→ WHAT TO DO
Search the entries below for the word "sends" and copy every line where it appears.

***

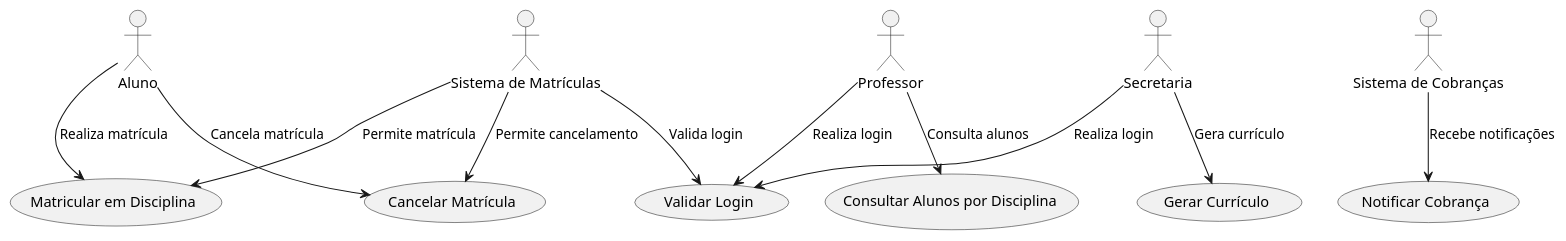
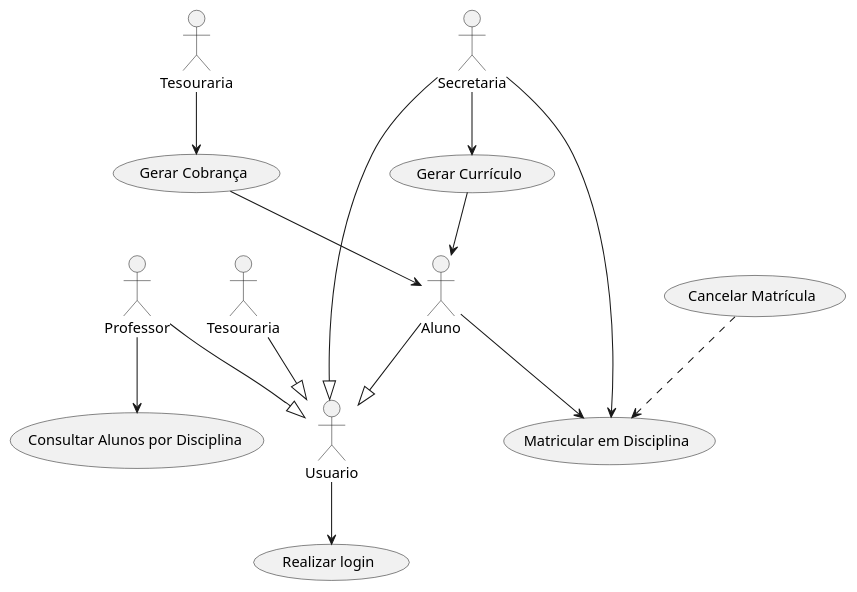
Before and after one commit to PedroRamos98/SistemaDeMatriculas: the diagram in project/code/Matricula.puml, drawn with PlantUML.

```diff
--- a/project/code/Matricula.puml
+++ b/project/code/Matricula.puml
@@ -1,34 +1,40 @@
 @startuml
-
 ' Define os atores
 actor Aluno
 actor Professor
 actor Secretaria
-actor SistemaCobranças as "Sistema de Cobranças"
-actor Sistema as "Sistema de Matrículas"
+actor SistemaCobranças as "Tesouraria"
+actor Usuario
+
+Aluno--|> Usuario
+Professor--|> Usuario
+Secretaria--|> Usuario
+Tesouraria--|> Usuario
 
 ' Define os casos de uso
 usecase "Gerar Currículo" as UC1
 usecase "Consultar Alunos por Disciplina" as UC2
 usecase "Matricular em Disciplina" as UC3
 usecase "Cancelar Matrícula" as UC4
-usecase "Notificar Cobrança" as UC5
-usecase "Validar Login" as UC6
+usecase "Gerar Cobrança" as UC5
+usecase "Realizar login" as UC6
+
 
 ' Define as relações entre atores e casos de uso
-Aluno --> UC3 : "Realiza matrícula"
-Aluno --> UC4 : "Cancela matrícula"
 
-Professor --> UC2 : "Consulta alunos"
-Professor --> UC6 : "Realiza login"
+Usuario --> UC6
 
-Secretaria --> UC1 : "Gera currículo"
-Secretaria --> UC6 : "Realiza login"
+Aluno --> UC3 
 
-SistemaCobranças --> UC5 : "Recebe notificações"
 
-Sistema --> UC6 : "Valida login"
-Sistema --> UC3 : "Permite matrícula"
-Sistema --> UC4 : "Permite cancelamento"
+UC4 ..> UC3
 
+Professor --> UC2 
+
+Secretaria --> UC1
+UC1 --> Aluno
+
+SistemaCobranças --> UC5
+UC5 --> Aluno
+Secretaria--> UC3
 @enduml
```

***

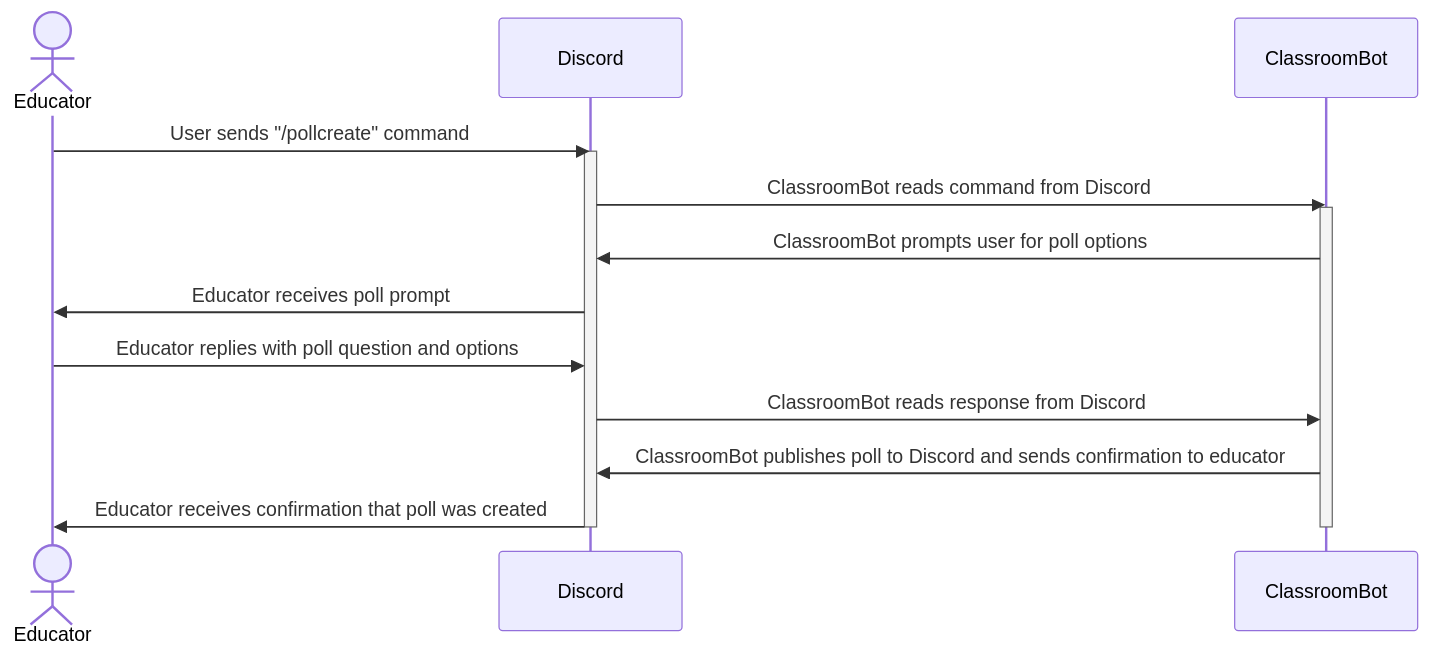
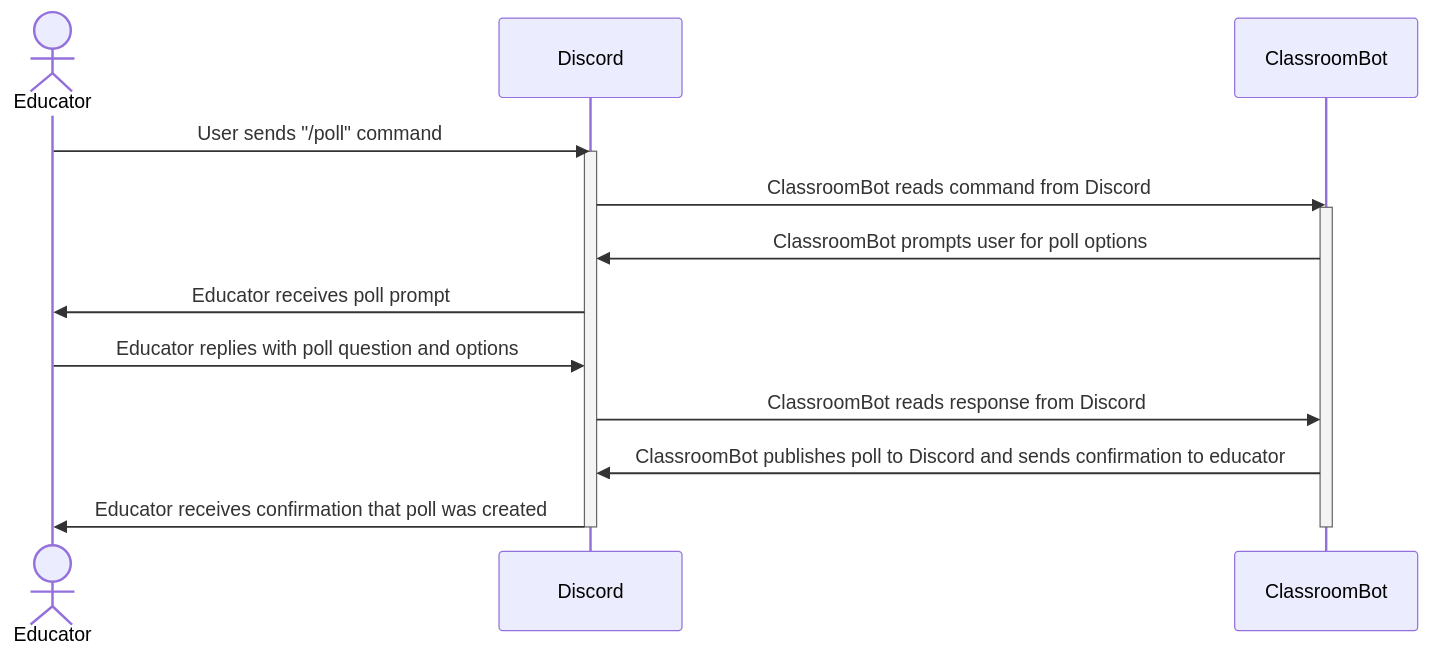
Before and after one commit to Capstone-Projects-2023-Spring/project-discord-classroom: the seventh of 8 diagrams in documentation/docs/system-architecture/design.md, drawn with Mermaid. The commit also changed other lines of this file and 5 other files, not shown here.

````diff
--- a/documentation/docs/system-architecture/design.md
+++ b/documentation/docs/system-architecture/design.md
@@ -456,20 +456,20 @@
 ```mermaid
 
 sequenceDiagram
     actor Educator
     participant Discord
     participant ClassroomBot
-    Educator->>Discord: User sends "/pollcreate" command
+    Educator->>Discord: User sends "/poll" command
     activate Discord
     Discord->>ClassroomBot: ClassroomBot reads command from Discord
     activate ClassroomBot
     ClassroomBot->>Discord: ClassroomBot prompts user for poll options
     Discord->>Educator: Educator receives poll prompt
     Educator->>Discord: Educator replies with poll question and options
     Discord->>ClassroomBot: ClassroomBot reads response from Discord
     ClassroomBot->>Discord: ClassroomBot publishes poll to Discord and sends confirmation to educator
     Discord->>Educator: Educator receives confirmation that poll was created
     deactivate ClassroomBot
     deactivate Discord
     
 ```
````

***

→ SOLUTION TO THE PROBLEM
-    Educator->>Discord: User sends "/pollcreate" command
+    Educator->>Discord: User sends "/poll" command
     ClassroomBot->>Discord: ClassroomBot publishes poll to Discord and sends confirmation to educator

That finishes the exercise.